Task details: Find and copy every line in the records that includes the string "title".

(Task inputs)

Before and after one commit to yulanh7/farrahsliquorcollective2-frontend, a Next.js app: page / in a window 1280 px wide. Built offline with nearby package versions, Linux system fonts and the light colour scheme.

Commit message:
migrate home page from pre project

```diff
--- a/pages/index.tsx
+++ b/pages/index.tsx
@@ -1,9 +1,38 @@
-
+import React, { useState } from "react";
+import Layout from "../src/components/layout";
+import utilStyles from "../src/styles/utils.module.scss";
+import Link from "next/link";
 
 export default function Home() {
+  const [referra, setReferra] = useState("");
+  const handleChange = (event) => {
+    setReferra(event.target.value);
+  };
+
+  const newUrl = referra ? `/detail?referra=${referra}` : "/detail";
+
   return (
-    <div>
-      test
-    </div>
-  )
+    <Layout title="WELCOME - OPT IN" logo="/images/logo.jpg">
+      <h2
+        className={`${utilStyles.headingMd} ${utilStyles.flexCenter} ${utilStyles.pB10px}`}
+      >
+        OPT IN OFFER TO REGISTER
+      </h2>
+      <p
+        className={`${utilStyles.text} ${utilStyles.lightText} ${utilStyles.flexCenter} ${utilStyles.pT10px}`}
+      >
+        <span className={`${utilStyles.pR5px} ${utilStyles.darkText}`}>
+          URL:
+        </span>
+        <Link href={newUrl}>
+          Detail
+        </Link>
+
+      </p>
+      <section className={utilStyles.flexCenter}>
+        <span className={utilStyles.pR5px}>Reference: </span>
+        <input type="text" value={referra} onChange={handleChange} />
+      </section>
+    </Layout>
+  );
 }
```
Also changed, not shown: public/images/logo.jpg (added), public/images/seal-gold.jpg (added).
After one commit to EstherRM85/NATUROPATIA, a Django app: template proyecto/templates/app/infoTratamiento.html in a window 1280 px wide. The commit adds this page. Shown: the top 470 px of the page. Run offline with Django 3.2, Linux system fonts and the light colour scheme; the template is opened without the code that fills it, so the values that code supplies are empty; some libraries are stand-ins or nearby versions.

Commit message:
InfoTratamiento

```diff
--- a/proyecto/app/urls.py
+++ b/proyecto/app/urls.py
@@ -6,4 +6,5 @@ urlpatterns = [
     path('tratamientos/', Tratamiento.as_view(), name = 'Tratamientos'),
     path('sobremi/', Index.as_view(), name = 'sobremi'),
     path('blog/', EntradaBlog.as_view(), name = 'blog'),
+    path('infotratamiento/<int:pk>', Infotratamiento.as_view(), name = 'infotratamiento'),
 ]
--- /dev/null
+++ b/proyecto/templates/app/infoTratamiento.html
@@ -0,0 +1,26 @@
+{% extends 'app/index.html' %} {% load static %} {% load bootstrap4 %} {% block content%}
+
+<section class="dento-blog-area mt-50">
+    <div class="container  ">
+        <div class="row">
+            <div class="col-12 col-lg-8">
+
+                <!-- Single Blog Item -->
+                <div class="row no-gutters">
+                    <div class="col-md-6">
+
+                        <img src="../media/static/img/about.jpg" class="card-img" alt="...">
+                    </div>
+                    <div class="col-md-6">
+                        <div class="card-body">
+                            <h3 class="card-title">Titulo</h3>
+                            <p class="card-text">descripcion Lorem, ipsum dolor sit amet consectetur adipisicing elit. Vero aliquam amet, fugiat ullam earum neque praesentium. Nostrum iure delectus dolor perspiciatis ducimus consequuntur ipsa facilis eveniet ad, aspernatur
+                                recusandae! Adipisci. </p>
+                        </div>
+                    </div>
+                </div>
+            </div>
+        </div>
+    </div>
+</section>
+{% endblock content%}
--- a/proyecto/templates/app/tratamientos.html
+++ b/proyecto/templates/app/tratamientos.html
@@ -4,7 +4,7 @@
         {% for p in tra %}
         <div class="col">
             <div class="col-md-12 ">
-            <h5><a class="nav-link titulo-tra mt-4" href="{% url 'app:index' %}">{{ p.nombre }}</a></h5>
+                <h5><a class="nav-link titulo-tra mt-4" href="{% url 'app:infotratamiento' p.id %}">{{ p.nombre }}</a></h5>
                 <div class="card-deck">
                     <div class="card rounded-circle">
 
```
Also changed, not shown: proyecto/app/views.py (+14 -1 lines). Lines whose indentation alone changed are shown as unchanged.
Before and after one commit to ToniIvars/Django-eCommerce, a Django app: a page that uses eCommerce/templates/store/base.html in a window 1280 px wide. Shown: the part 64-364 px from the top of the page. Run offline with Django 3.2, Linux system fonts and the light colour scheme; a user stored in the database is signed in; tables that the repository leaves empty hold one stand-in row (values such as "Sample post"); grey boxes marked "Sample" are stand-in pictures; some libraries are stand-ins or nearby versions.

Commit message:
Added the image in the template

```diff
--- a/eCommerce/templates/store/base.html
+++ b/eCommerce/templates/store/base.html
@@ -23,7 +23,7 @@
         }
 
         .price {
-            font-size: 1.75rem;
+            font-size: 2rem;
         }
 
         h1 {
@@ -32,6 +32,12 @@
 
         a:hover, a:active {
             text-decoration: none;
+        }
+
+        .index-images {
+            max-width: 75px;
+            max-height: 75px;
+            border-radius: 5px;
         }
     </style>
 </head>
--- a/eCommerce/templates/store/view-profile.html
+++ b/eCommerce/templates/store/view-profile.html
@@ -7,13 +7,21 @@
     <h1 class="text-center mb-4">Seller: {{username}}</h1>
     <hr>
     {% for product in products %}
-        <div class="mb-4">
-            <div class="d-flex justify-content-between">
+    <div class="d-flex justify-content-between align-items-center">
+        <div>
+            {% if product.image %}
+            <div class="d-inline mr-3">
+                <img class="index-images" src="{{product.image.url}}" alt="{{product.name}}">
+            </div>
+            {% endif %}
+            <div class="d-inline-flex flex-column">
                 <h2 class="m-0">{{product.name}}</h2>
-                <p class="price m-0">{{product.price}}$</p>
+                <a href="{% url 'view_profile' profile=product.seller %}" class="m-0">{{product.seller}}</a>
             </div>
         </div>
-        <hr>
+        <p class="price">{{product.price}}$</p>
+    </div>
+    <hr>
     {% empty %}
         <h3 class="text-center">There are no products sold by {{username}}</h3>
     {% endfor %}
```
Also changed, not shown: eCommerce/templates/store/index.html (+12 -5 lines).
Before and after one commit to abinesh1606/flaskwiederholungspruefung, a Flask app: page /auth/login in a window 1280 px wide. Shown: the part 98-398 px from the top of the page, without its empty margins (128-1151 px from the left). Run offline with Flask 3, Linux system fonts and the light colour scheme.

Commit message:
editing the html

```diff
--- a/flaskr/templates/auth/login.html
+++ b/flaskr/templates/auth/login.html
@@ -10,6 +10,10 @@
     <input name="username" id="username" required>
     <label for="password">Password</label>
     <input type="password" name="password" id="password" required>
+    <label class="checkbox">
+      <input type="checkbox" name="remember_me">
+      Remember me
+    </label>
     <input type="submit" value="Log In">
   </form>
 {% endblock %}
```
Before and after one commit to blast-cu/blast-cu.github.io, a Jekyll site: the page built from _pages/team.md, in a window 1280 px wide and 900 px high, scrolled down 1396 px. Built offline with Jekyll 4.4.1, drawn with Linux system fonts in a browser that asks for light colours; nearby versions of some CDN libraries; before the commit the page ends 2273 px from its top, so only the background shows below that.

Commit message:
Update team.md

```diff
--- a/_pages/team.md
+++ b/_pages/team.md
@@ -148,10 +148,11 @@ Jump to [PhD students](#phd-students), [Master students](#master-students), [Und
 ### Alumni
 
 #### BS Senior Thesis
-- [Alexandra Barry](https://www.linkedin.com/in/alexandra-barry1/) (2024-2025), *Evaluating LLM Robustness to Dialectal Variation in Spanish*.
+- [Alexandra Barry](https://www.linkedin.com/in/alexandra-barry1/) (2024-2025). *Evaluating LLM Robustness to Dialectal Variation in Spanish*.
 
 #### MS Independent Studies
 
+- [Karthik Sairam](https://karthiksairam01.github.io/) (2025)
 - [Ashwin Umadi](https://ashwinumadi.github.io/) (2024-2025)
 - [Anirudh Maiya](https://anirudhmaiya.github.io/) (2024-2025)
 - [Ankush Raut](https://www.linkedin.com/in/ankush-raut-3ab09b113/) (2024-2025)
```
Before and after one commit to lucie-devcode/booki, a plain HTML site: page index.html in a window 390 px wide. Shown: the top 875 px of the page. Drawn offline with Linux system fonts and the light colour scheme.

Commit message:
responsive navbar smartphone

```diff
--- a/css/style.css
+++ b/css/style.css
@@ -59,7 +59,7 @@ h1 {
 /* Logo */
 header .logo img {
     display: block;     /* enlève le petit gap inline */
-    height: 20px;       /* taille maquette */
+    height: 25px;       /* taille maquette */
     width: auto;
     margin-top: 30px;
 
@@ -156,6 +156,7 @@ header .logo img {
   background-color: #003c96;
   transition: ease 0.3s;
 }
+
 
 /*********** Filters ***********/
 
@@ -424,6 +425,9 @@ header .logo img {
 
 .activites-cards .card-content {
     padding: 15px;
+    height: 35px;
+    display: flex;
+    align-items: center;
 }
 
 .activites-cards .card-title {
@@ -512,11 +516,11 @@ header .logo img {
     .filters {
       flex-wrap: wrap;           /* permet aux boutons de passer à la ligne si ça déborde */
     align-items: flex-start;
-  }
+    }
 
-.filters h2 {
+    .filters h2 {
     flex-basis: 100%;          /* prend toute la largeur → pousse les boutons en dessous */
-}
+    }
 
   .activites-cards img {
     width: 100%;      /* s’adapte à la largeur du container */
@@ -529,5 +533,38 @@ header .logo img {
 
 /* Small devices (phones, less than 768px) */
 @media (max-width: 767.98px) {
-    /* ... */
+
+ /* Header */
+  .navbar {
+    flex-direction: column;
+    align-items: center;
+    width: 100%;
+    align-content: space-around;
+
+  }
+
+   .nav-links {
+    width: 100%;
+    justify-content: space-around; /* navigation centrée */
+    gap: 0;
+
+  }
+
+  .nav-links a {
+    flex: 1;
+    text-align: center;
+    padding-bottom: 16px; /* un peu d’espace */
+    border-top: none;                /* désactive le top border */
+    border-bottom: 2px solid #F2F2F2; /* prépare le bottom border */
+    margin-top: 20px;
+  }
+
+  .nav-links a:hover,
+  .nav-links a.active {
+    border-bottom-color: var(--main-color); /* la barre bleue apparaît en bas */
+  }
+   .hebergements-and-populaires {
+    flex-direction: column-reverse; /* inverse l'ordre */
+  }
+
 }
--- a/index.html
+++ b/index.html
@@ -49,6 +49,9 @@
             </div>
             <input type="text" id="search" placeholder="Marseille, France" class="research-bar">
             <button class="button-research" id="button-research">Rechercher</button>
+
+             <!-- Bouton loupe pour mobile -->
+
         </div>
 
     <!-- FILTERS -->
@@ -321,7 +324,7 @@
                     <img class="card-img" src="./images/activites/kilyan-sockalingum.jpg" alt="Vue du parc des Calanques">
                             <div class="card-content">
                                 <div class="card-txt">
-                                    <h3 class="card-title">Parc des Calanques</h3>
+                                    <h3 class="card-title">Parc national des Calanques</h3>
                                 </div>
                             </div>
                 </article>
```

(End Task inputs)

Response below:
+    <Layout title="WELCOME - OPT IN" logo="/images/logo.jpg">
+                            <h3 class="card-title">Titulo</h3>
 .activites-cards .card-title {
-                                    <h3 class="card-title">Parc des Calanques</h3>
+                                    <h3 class="card-title">Parc national des Calanques</h3>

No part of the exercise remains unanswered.